I found the serendipity of the ambassador's assistant just happening to know Luke and to know who June (Offred) a bit much, at the same time noting that serendipities like that do occur in real life. We all have only, at most, five degrees of separation from most other people on the planet and all that ... but still. However, the hope that Offred can be in touch with Luke  does move the plot in a more hopeful direction. We also now know that the handmaids are more important than we thought: they do have power if they can only realize it, and nothing to lose but their chains. The regime can't kill them, as they are the only commodity it has to shore up their collapsing currency.

As an aside, I initially thought the Mexicans wanting to trade for handmaids a completely new twist on the novel, but I began rereading it and realized the seeds of that plot are embedded in the original: a  Japanese woman tourist asks Offred if she is happy. I recognize that the novel also problematizes our time/culture by emphasizing that ours is a world in which a woman has to very careful, where date rape occurs, and where male power poses a different kind of threat.

I appreciate this series for, as does Man in the High Castle, showing us life from the subaltern point of view, not glamorizing violence and depicting how degrading coerced sex is. I wonder if the entrance of two powerful series told from "below" in the last six months indicates, an awareness that this is the reality for a growing number of Americans. 
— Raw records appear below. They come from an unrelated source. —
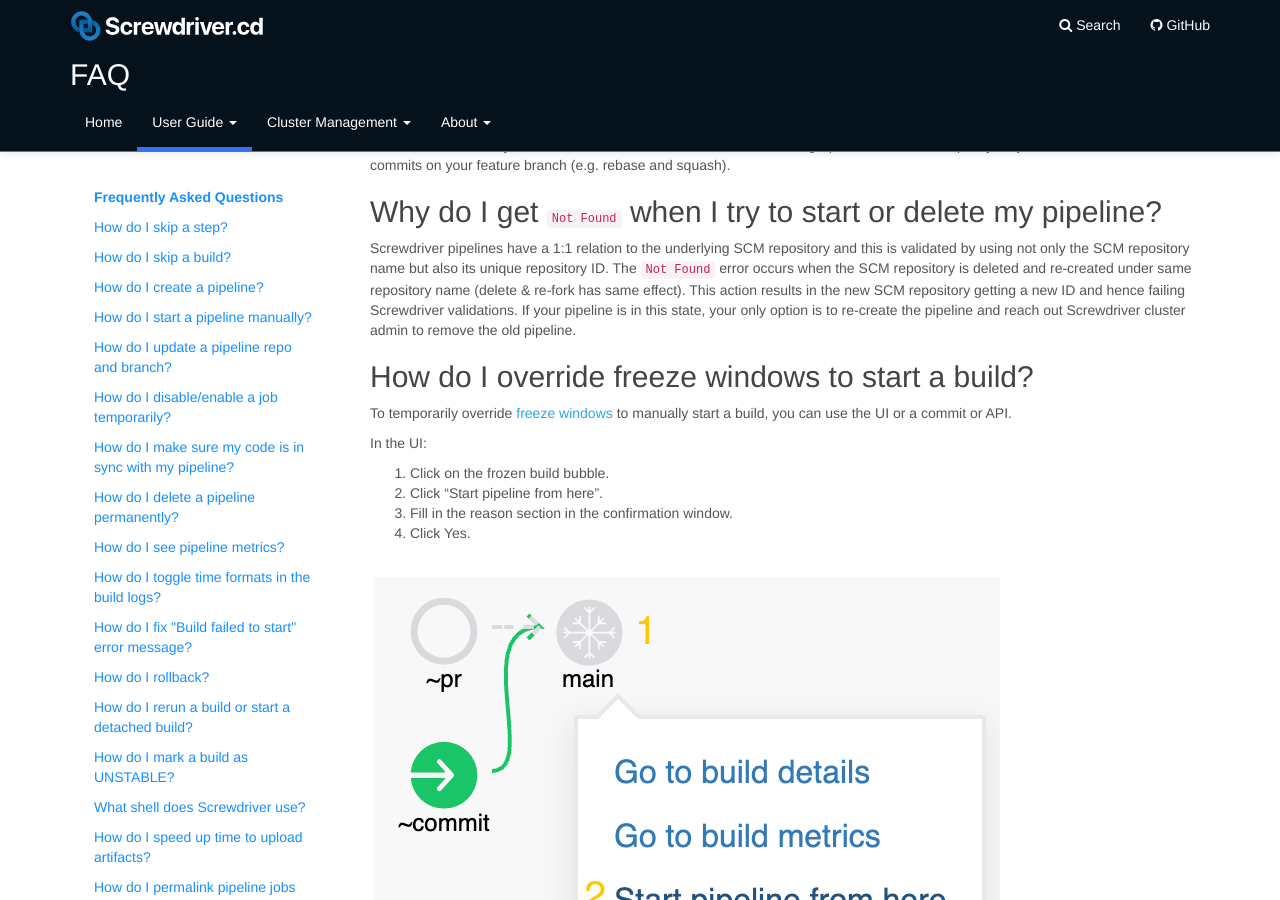
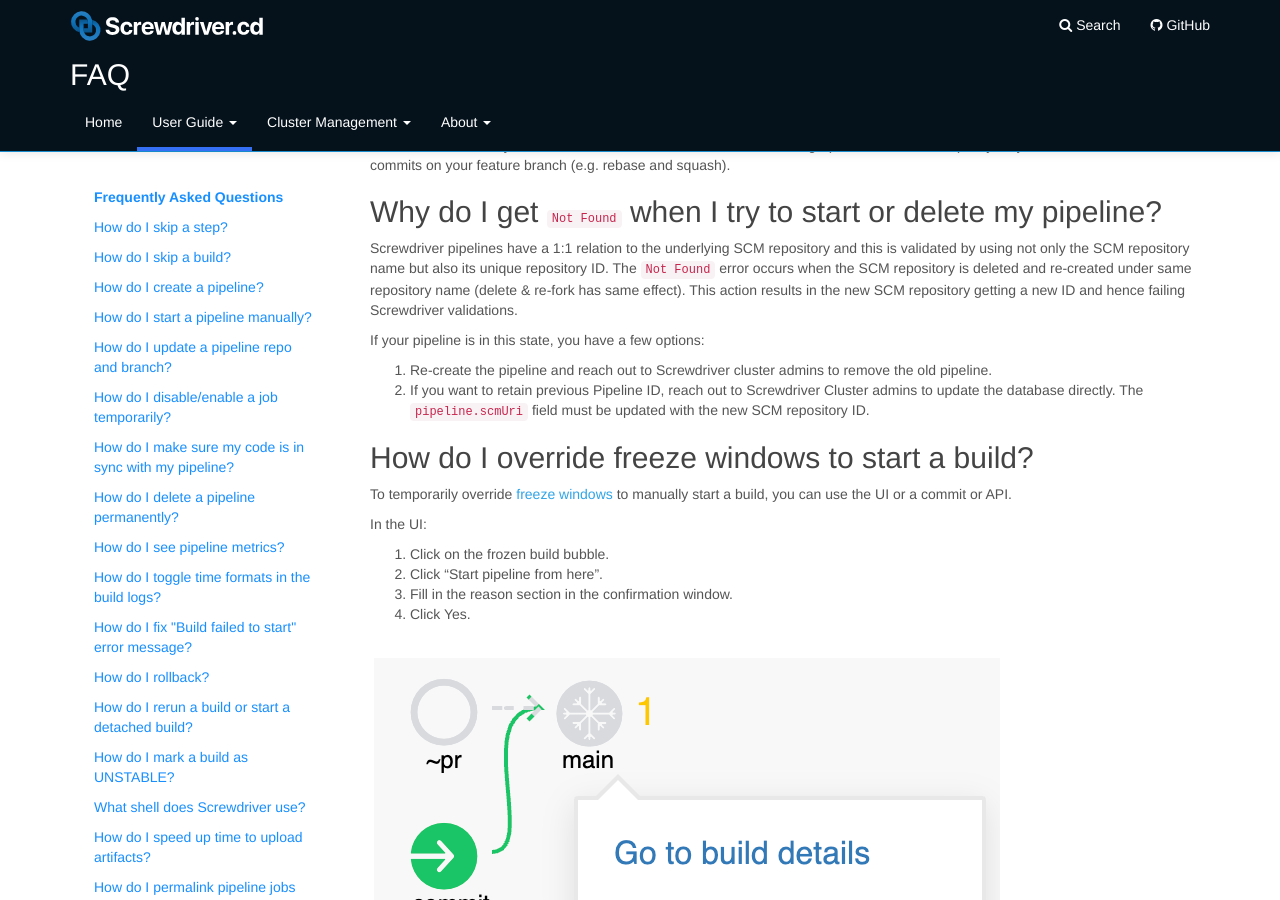
Before and after one commit to screwdriver-cd/guide, a Jekyll site: the page built from docs/user-guide/FAQ.md, in a window 1280 px wide and 900 px high, scrolled down 7303 px. Built offline with Jekyll 4.4.1, drawn with Linux system fonts in a browser that asks for light colours.

Commit message:
fix: update instructions to recover from not found (#573)

```diff
--- a/docs/user-guide/FAQ.md
+++ b/docs/user-guide/FAQ.md
@@ -238,7 +238,11 @@ To resolve this issue, you could disable or tune the shallow clone settings ([se
 
 ## Why do I get `Not Found` when I try to start or delete my pipeline?
 
-Screwdriver pipelines have a 1:1 relation to the underlying SCM repository and this is validated by using not only the SCM repository name but also its unique repository ID. The `Not Found` error occurs when the SCM repository is deleted and re-created under same repository name (delete & re-fork has same effect). This action results in the new SCM repository getting a new ID and hence failing Screwdriver validations. If your pipeline is in this state, your only option is to re-create the pipeline and reach out Screwdriver cluster admin to remove the old pipeline.
+Screwdriver pipelines have a 1:1 relation to the underlying SCM repository and this is validated by using not only the SCM repository name but also its unique repository ID. The `Not Found` error occurs when the SCM repository is deleted and re-created under same repository name (delete & re-fork has same effect). This action results in the new SCM repository getting a new ID and hence failing Screwdriver validations.
+
+If your pipeline is in this state, you have a few options:
+1. Re-create the pipeline and reach out to Screwdriver cluster admins to remove the old pipeline.
+1. If you want to retain previous Pipeline ID, reach out to Screwdriver Cluster admins to update the database directly. The `pipeline.scmUri` field must be updated with the new SCM repository ID.
 
 ## How do I override freeze windows to start a build?
 
```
  1. Well, I have to say I read the scene in which the Commander refuses his wife's "help" in getting an erection as a simple rejection. It didn't occur to me that he was feeling pity for her, although there is plenty of self-loathing under the surface of the Commander's character. Also in this episode we were treated to a glimpse of Mr and Mrs Commander before the revolution, as a couple of over-achieving yuppies desperately in love. The episode begins with Nick and Offred having "real" sex; later on, we get to see that Mr and Mrs C also had a normal sex life at one point. It seems that these characters have a lot in common -- each is trapped in different ways by the social and sexual roles they are required perform, each missing some vital part of their identity. This was a great episode for Serena Joy, who manages to simultaneously disavow her previous career as feminist author and show herself to be real brains of outfit at the banquet with the Mexicans, sealing the trade deal by showcasing "the children of Gilead." Her calculation mirrors the calculation you describe when Offred decides to beg the Commander to stay. Both women are making difficult choices for survival, and each are paying tremendous costs.

  2. I think what makes the commander an interesting character is that he can be read in so many different ways.

  3. I had not taken into account the scene where Offred is asked to leave and then stands before the door unwilling to return to nothingness in the dark, steels herself to ask to stay and to accept and appear to want this commander's caresses. Yes from that angle this is a form of rape, a raped kiss.

    Yes another aspect of the softening is to show us the original relationship of the commander and his wife: surely some of her hatred of Offred comes from the perverse way her arguments against feminism have turned out to make her powerless and silent.

    On the connection with today: I was horrified to listen to Trump's utter hypocrisy in Saudi Arabia where the slightest public protest can lead you to imprisonment, torture, parts of your body cut off and death. We in the US the majority who didn't vote for this man are apparently in the helpless situation of Offred. We have no one to turn to who has the power to oust this regime which supports the Saudis who are going to use this weaponry to destroy the Yemenese people altogether. The parallels with our world are not just sexual.

  4. Ellen, agreed. I think many of us have felt helpless since the Iraq war.

  5. Ellen, agreed. I think many of us have felt helpless since the Iraq war.